As a young boy (Conner Rayburn), he accidentally cuts his older, more talented brother in half with a machete. His father (Raymond J. Barry) never forgives Dewey and, from the pressure, he loses his sense of smell.

“The wrong kid died,” Pa Cox tells Dewey, even when the eight-year-old is learning to play a guitar and sing the blues like he’s an 80-year-old man from the Mississippi Delta.

Flash forward a few years and a now 14-year-old Dewey (Reilly, yes, playing a 14-year-old) is the lead singer in a high school band that sings about holding a girl’s hand, causing the women in the audience to rip off their clothes and the ministers to declare it “the devil’s music.” After reminding him once again that the wrong kid died, Pa Cox kicks Dewey out of the house for good and Dewey takes Edith (Kristen Wiig), the 12-year-old girl he met that night and decided was his girlfriend, with him. Dewey pledges to reach his dreams and Edith pledges to stand by him.

Flash forward another few years and a still teenaged Dewey has a large (and growing) flock of children that a bedraggled and bitter Edith cares for while he pursues his dreams by working as a janitor in a blues club. Though Edith doesn’t believe in him, Dewey keeps walking hard, grabbing the attention of record industry types and recording songs that define him, songs like “Walk Hard,” a phrase that, after he repeats it several times during a fight with Edith, he decides to turn into a hit for his new band.
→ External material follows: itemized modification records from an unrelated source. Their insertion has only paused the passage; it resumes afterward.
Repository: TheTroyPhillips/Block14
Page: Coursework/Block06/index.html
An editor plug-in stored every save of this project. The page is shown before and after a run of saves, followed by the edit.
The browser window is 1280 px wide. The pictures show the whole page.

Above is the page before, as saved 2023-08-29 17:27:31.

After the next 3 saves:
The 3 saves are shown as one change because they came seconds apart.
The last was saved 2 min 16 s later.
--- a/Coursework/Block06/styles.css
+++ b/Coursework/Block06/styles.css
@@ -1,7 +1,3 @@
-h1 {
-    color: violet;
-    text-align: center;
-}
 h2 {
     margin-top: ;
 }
Playing his way to the top, Dewey meets Elvis (Jack White), The Big Bopper (John Ennis), Buddy Holly (Frankie Muniz) and eventually even The Beatles (Paul Rudd offers up a particularly delightful bad impersonation of John Lennon). And, one day, while holding auditions for a female vocalist to sing a duet — titled, appropriately, “Let’s Duet” — he meets Darlene Madison (Jenna Fischer).
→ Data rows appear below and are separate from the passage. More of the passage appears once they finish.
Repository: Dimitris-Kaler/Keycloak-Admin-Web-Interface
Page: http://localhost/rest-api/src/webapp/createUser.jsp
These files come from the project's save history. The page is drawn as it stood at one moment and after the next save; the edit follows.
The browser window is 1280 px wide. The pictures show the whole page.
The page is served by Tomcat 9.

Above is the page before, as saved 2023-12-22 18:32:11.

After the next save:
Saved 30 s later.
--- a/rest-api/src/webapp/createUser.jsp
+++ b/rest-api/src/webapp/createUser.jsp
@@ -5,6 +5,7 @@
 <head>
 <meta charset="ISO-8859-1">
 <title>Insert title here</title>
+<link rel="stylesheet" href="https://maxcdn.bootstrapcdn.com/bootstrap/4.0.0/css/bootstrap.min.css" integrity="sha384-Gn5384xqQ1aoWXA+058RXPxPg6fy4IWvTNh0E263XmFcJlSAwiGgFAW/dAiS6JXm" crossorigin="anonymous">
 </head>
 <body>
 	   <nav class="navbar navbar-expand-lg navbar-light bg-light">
Of course the rock star life isn’t all fun — along the way Dewey Cox picks up all possible addictions and soon finds himself dirtying his squeaky clean image by having anonymous sex and doing lots of drugs. “This is a dark period,” (or some dirtier version of that) Dewey cries out during one such episode.
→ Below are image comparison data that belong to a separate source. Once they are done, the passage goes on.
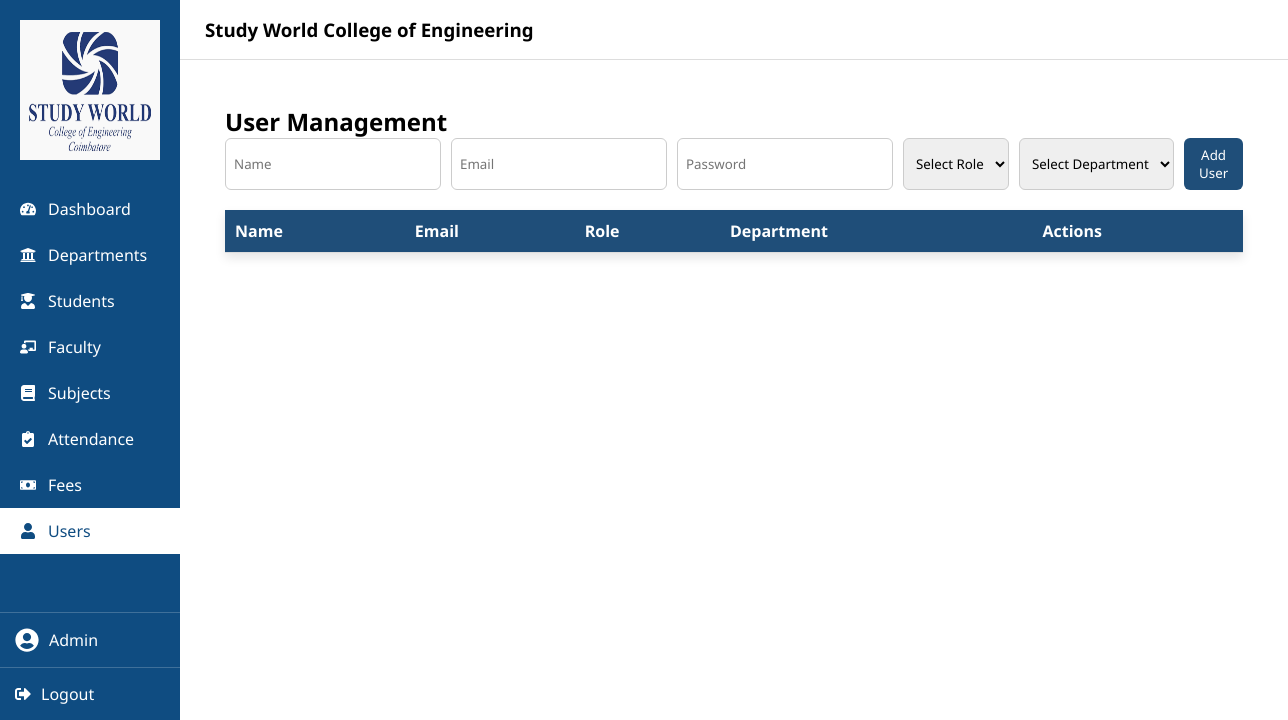
Repository: arthanarieswara/frontend
Page: /users
An editor plug-in stored every save of this project. The page is shown before and after the next save, followed by the edit.
The browser window is 1280 px wide. The page is 1288 px wide, then 1280 px, then 1288 px, so the pictures cover 1288 px, including what lies to the right of the window. The pictures show the whole page.
The page's requests for data from a server got no answer. The project was rebuilt for these pictures with package versions that can differ from the ones it lists, and the page was loaded fresh each time. No one was signed in, and anything a server would have sent is missing. Also part of the build but not shown: vite.config.js, src/pages/auth/Login.jsx, src/pages/dashboard/Dashboard.css, src/pages/dashboard/Dashboard.jsx, src/pages/departments/Departments.jsx, src/pages/students/Students.css, src/pages/students/Students.jsx, src/pages/faculty/Faculty.css and 5 more.

Above is the page before, as saved 2026-03-17 12:27:32.

After the next save:
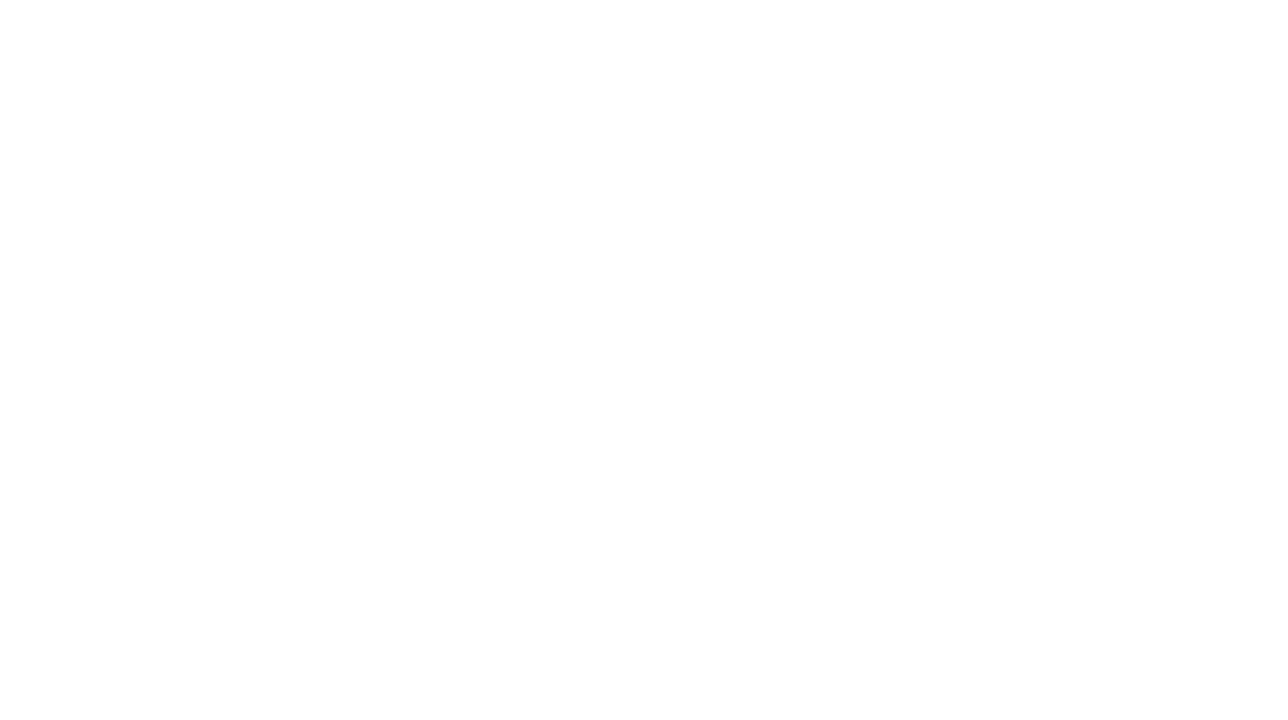
Console error: ReferenceError: FaUser is not defined
Saved 6 s later.
--- a/src/components/Sidebar.jsx
+++ b/src/components/Sidebar.jsx
@@ -9,7 +9,7 @@ import {
   FaMoneyBill,
   FaSignOutAlt,
   FaUserCircle,
-  FaUser
+  FaUsers,
 } from "react-icons/fa";
 
 import "./Sidebar.css";

After the save that followed:
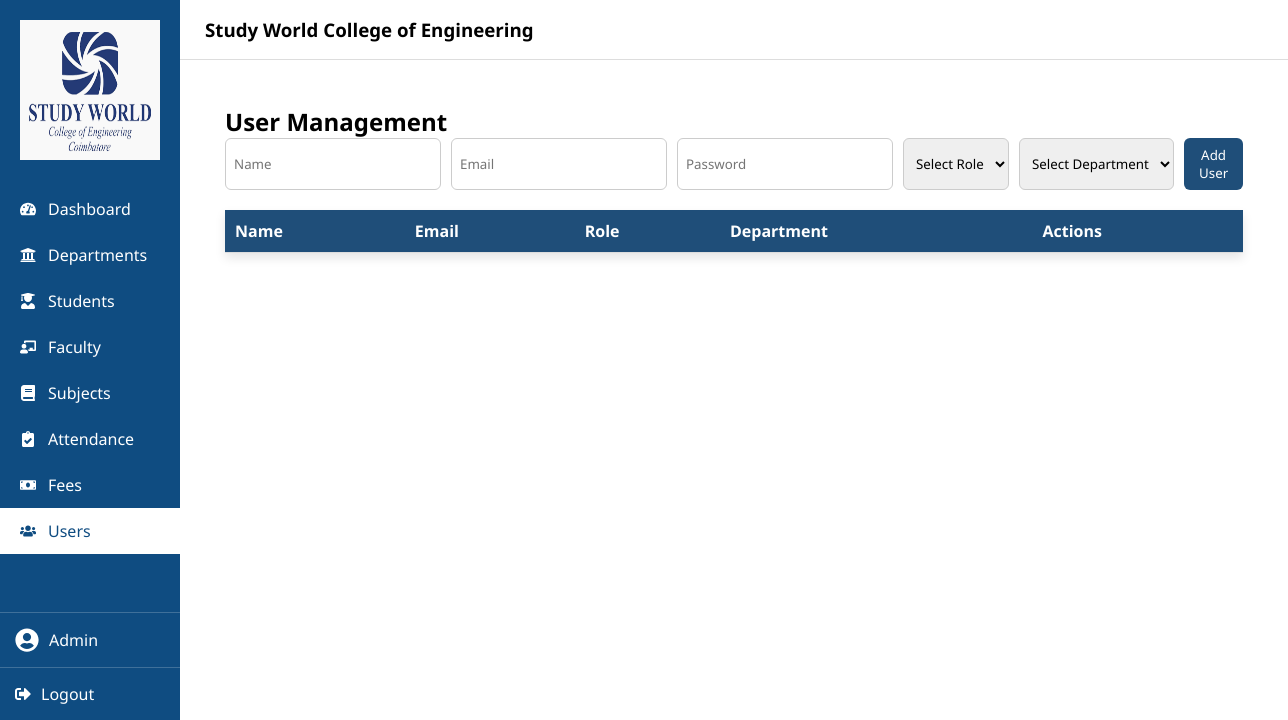
The error is gone.
Saved 13 s later.
--- a/src/components/Sidebar.jsx
+++ b/src/components/Sidebar.jsx
@@ -65,7 +65,7 @@ function Sidebar({ collapsed }) {
         </NavLink>
 
         <NavLink to="/users" className="menu-item">
-          <FaUser />
+          <FaUsers />
           <span>Users</span>
         </NavLink>
       </nav>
On a recent episode of the radio show Fresh Air, I heard the movie’s creators say that they wanted there to be no subtext in this film, just text. Walk Hard brilliantly achieves this. This is a subtlety-free movie. The closest it gets to deeper meaning is the double-entrendre-laden “Let’s Duet.” If Knocked Up was Judd Apatow’s tortured romantic comedy, then Walk Hard is his comic reward. It’s a movie that is pure fun and doesn’t have to insert greater truths into the boob jokes and potty humor. He uses the rather considerable talents of Reilly to faithfully recreate the early rock music and the musical bio-pic the movie is skewering while still holding up this Oscar-bait genre for some much-needed good-natured ribbing.

As over-the-top goofy as Walk Hard often is, it’s clearly not an easy piece of comedy to create. You have to work hard at sight gags like this: Dewey Cox vowing that he’s going to avoid temptation and then yelping as he comes around a corner only to see … The Temptations. Or the fight that the whiney Beatles get in with each other. There’s the much-appreciated humor of the 40-something Reilly claiming to be 14 and the equally wonderful (and way too true to movie life) unconvincing aging makeup inflicted upon Reilly, Meadows and Fischer as the movie goes forward. Watch one of those weak parodies like The Comebacks and you see how much work it takes to make a movie this delightfully stupid. A-

Rated R for sexual content, graphic nudity, drug use and language. Directed by Jake Kasdan and written by Judd Apatow and Kasdan, Walk Hard: The Dewey Cox Story is an hour and 38 minutes long and will open in wide release on Friday, Dec. 21. It is distributed by Sony Pictures.